How Creative Skills Can Be Improved To Reduce Anxiety - Darn Good Yarn

How Creative Skills Can Be Improved To Reduce Anxiety

Written by Michaela MacBlake Matthews

Which side of the brain is creative?

Stick figure standing in an archway between two pillars, with a lightbulb in place of its head, and a swirling ball of yarn in the background.

The answer may surprise you:


Creativity means coming up with new ideas, often by rearranging fragments of things we’ve already seen in a new way, or by filling in the blanks to solve a problem.According to an article from Caltech Letters, what we know about creative thinking so far is that the brain needs to switch between daydreaming (the Default Mode Network) and conscious attention (the Central Executive Network) in order to come up with creative ideas.

It makes sense, as the average person spends about 47% of their time daydreaming. The true creative element is simply being able to switch from the fantasy back into the real world often enough to bring the ideas to life! 

So… Can You Become More Creative?

A bright blue sky with an indigo stich figure climbing up a pyramid of yarn to reach the flag at the top.
Who's ready to scale Start With Love Mountain?


 Creativity can be improved and developed by any number of activities:

  • Daydream more often
  • Visualize while reading
  • Create art or music
  • Learn a new language
  • Take up improv

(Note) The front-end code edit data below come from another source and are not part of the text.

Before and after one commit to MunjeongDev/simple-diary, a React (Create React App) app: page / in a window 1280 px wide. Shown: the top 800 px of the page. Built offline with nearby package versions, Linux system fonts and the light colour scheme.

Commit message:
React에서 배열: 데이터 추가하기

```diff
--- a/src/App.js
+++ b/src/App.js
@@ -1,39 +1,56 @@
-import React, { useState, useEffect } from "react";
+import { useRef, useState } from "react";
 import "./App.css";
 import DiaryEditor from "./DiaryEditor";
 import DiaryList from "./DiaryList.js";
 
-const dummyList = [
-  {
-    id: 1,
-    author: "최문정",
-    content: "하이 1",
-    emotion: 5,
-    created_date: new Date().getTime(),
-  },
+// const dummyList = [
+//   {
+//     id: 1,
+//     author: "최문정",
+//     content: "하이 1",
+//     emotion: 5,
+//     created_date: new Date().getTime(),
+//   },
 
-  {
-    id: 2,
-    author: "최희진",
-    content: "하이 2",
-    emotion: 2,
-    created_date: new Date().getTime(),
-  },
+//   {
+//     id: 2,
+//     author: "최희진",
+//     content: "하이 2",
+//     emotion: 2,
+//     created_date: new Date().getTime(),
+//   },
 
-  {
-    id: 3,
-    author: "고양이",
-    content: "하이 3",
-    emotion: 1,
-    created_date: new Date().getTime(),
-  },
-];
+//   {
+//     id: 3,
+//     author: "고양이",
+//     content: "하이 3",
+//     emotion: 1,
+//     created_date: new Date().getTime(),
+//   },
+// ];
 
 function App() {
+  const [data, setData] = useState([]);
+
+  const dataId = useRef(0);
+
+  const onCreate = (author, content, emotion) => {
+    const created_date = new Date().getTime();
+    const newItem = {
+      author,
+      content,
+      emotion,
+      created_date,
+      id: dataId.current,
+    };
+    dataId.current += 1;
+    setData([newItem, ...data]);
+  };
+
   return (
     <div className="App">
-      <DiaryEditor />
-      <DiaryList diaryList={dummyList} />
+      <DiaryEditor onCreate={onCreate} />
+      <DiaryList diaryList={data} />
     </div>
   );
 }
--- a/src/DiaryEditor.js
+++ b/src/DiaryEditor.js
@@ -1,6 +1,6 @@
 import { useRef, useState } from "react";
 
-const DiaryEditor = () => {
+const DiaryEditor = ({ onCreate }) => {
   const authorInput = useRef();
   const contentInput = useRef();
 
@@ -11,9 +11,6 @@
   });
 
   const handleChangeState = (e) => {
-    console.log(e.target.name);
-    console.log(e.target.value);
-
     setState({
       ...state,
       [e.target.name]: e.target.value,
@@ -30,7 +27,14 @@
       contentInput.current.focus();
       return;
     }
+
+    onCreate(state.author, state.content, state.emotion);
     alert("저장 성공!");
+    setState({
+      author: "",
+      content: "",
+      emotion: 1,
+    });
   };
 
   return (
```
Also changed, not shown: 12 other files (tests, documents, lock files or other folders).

However, true creativity doesn’t need a strict form to get started. More likely, it may just rebel against a form, if you try to give it one. Creativity likes to wander, and when you’re first trying to nurture it, letting the ideas run free may be just the fuel you need to get started. Over time, the switch between ideas and execution (*ahem* finishing projects…) becomes more fluid and natural, as those neurological connections grow stronger.

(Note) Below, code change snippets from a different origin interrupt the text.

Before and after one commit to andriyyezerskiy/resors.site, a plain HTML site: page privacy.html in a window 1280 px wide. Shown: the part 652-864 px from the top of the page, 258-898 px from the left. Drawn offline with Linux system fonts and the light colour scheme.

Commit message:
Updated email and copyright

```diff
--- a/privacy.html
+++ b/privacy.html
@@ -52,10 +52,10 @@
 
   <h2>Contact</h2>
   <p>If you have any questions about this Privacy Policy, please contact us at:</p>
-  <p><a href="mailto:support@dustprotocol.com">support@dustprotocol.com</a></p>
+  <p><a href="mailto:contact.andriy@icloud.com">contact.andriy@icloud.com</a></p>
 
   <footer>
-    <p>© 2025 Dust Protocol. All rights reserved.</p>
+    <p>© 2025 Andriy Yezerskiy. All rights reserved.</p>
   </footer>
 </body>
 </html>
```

How Creativity As A Skill Can Reduce Stress

Purple stick figure meditating on a yoga mat, in front or a macro background of red, orange, yellow, and green pigment powders.

The imagination isn’t just rainbows and butterflies. It also comes up with nagging ideas, like a million things you ‘should’ do, but really don’t have time for today or the worst possible scenarios that will likely never happen.Imagined outcomes and unrealistic, larger-than-life ideas about what tasks are and how long they’re going to take, or when they really need to be done, are all ways that the daydreaming mind can slip into a state of stress and anxiety over time. They are also clever mashups of things you’ve seen and heard, but sometimes they can get a little too extreme.

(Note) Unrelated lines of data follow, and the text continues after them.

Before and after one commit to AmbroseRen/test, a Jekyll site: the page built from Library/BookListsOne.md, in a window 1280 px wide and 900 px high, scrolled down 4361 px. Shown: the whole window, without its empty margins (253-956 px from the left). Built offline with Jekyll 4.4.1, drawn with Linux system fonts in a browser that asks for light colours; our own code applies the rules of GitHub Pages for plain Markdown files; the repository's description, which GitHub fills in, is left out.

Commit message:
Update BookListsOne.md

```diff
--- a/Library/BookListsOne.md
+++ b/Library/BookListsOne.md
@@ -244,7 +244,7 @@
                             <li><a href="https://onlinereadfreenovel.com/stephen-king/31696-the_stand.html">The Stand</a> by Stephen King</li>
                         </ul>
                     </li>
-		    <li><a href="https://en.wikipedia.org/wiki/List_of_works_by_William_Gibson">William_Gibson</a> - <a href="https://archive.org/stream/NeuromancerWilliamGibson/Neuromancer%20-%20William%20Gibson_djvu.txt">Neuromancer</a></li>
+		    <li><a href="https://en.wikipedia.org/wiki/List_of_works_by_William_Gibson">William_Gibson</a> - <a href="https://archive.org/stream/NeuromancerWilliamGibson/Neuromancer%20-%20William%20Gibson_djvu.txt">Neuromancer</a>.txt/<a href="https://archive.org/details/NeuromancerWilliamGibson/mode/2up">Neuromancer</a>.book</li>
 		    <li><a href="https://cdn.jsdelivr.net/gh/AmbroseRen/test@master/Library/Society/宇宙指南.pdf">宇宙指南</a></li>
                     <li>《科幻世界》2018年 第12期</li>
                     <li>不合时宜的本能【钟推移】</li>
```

At worst, fear fantasies can block you from your conscious mind, and put that Central Executive Network on the back burner. The well-trained creative, however, knows how to negotiate between those two zones. Not only can we let our ideas play manager over our attention to create new, innovative things, but we can also let our conscious mind talk our anxieties down when they need a reality check.

The crafter's tree of life, with roots and branches expanding in a circle, and yarn in place of the leaves.

Over time, developing creative skill is like building a bridge between the metaphorical left and right brain. Either side can walk over to check up on the other, and each step builds the network toward becoming an empowered, grounded, and beautiful you.

Meet the Author

Close up of the author, Michaela Matthews wearing red lipstick and a poofy red scarf with white flower arrangement in background."Mac" is on the Lifestyle Team here at Darn Good Yarn, and loves taking a ‘teach a man to fish’ approach to creative therapy. She is certified in neuro-linguistic programming, and is also the surreal artist and author behind Surrealismac.